I extended Moustakas’ (1990) requirement that the investigator must have a “direct, personal encounter with the phenomenon being investigated” (p.4) to all of my co-researchers, stipulating that participation in the research was subject to participants having at least five years’ experience working as coaches, some experience of team coaching and be currently practising team coaching. In addition, they needed to be members of a professional coaching body and practising coaching in line with the body’s professional and ethical codes of practice.

I sought participation from ten practicing team coaches, interested in exploring their personal experiences of team coaching. This sample size was complementary to the heuristic inquiry approach (Moustakas, 1990; Patton, 2015; Sultan, 2019) where the intent is not to generalise information but to elucidate the specifics and the richness of individual cases (Cresswell, 2018). I used purposive sampling (Robson, 2011) to select co-researchers, using professional coaching networks and forums and the snowball sampling approach (Bryman, 2004). In this study, the knowledge created comes from the combined experiences of me as the primary researcher, with ten other team coaches sharing the exploration as co-researchers.
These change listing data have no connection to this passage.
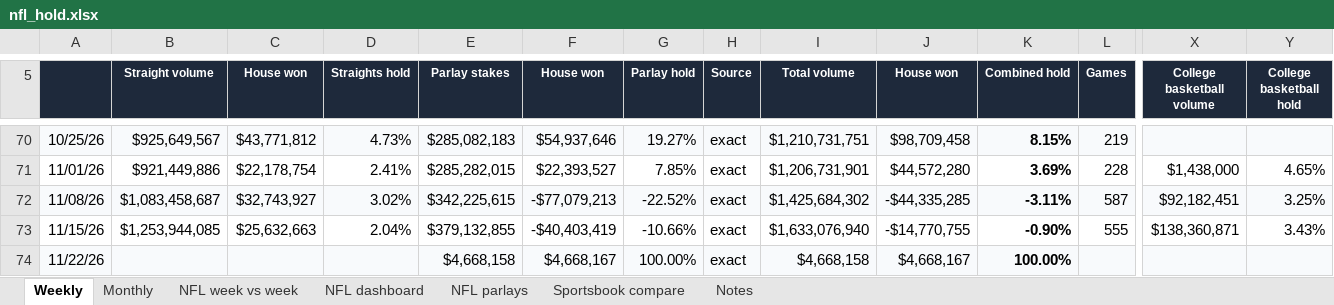
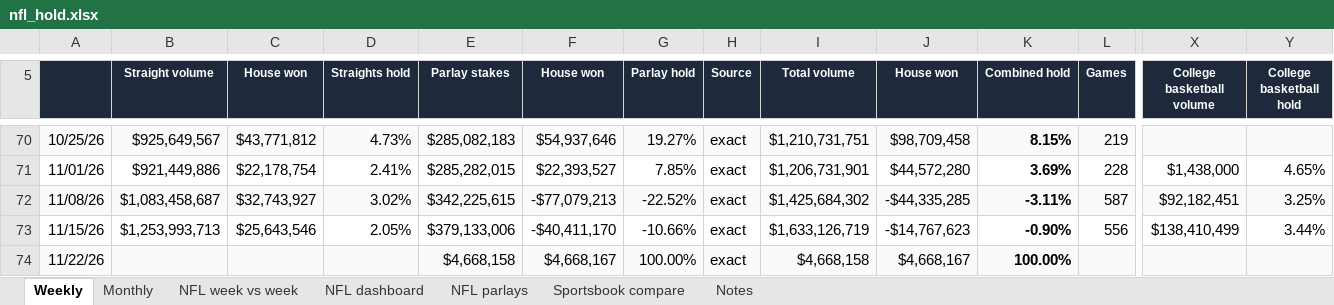
Before and after one commit to yager2/sports-volume, an Excel workbook: nfl_hold.xlsx, sheet Weekly, drawn as a sheet; only a part is shown, gaps mark what is left out; values as stored, in another font and other column widths than the file's, no borders; charts and pictures and conditional formats not drawn; the diff names each change by its address in the sheet, - before the commit and + after, or states it on an @@ line.

```diff
--- a/nfl_hold.xlsx (sheet Weekly)
+++ b/nfl_hold.xlsx (sheet Weekly)
-B73 (Straight volume): $1,253,944,085
+B73 (Straight volume): $1,253,993,713
-C73 (House won): $25,632,663
+C73 (House won): $25,643,546
-D73 (Straights hold): 2.04%
+D73 (Straights hold): 2.05%
-E73 (Parlay stakes): $379,132,855
+E73 (Parlay stakes): $379,133,006
-F73 (House won): -$40,403,419
+F73 (House won): -$40,411,170
-I73 (Total volume): $1,633,076,940
+I73 (Total volume): $1,633,126,719
-J73 (House won): -$14,770,755
+J73 (House won): -$14,767,623
-L73 (Games): 555
+L73 (Games): 556
-X73 (College basketball volume): $138,360,871
+X73 (College basketball volume): $138,410,499
-Y73 (College basketball hold): 3.43%
+Y73 (College basketball hold): 3.44%
```
Also changed, not shown: sheet NFL parlays, sheet Monthly, sheet Notes, sheet NFL dashboard, 28 other files.
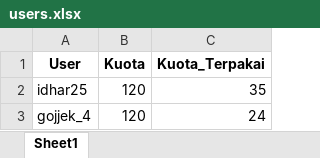
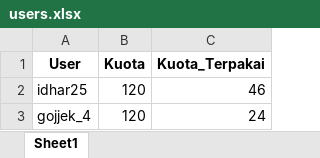
Before and after one commit to AdnanNovations/program-format-data, an Excel workbook: telebot-format/users.xlsx, sheet Sheet1, drawn as a sheet; values as stored, in another font and other column widths than the file's, no borders; the diff names each change by its address in the sheet, - before the commit and + after, or states it on an @@ line.

```diff
--- a/telebot-format/users.xlsx (sheet Sheet1)
+++ b/telebot-format/users.xlsx (sheet Sheet1)
-C2 (Kuota_Terpakai): 35
+C2 (Kuota_Terpakai): 46
```
Also changed, not shown: 11 other files.
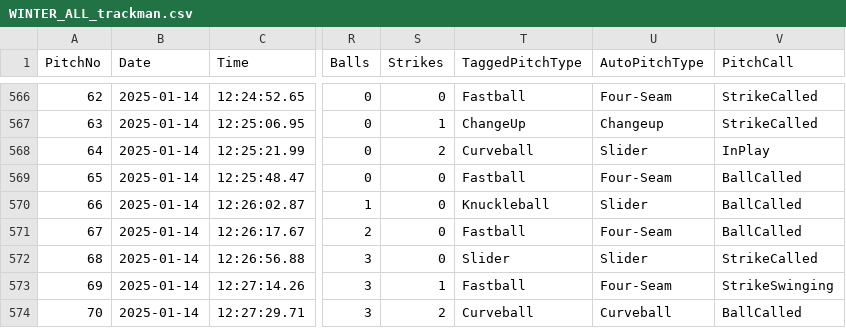
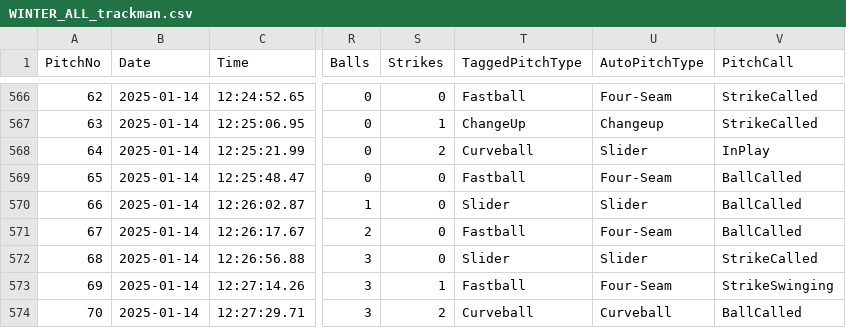
Before and after one commit to ChapCunningham/Ole-Miss-Pitcher-App, a CSV file: WINTER_ALL_trackman.csv, drawn as a sheet; only a part is shown, gaps mark what is left out; the diff names each change by its address in the sheet, - before the commit and + after, or states it on an @@ line.

Commit message:
Update WINTER_ALL_trackman.csv

```diff
--- a/WINTER_ALL_trackman.csv
+++ b/WINTER_ALL_trackman.csv
-T570 (TaggedPitchType): Knuckleball
+T570 (TaggedPitchType): Slider
```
The study commenced with an orientation focus group which was used to share perceptions of team coaching and agree on the subsequent reflective review process. All co-researchers then maintained reflective logs over a period of six months, emailing their reflections to me.

I conducted interviews with my co-researchers with all but two of these taking place face-to-face, using dedicated meeting spaces, free from interruptions and noise. These interviews took the form of “informal conversational interviews” (Patton, 2015, p.437-438) as recommended by Moustakas (1990, p.47) and were also used to explore insights and themes emerging from the co-researchers’ reflective logs.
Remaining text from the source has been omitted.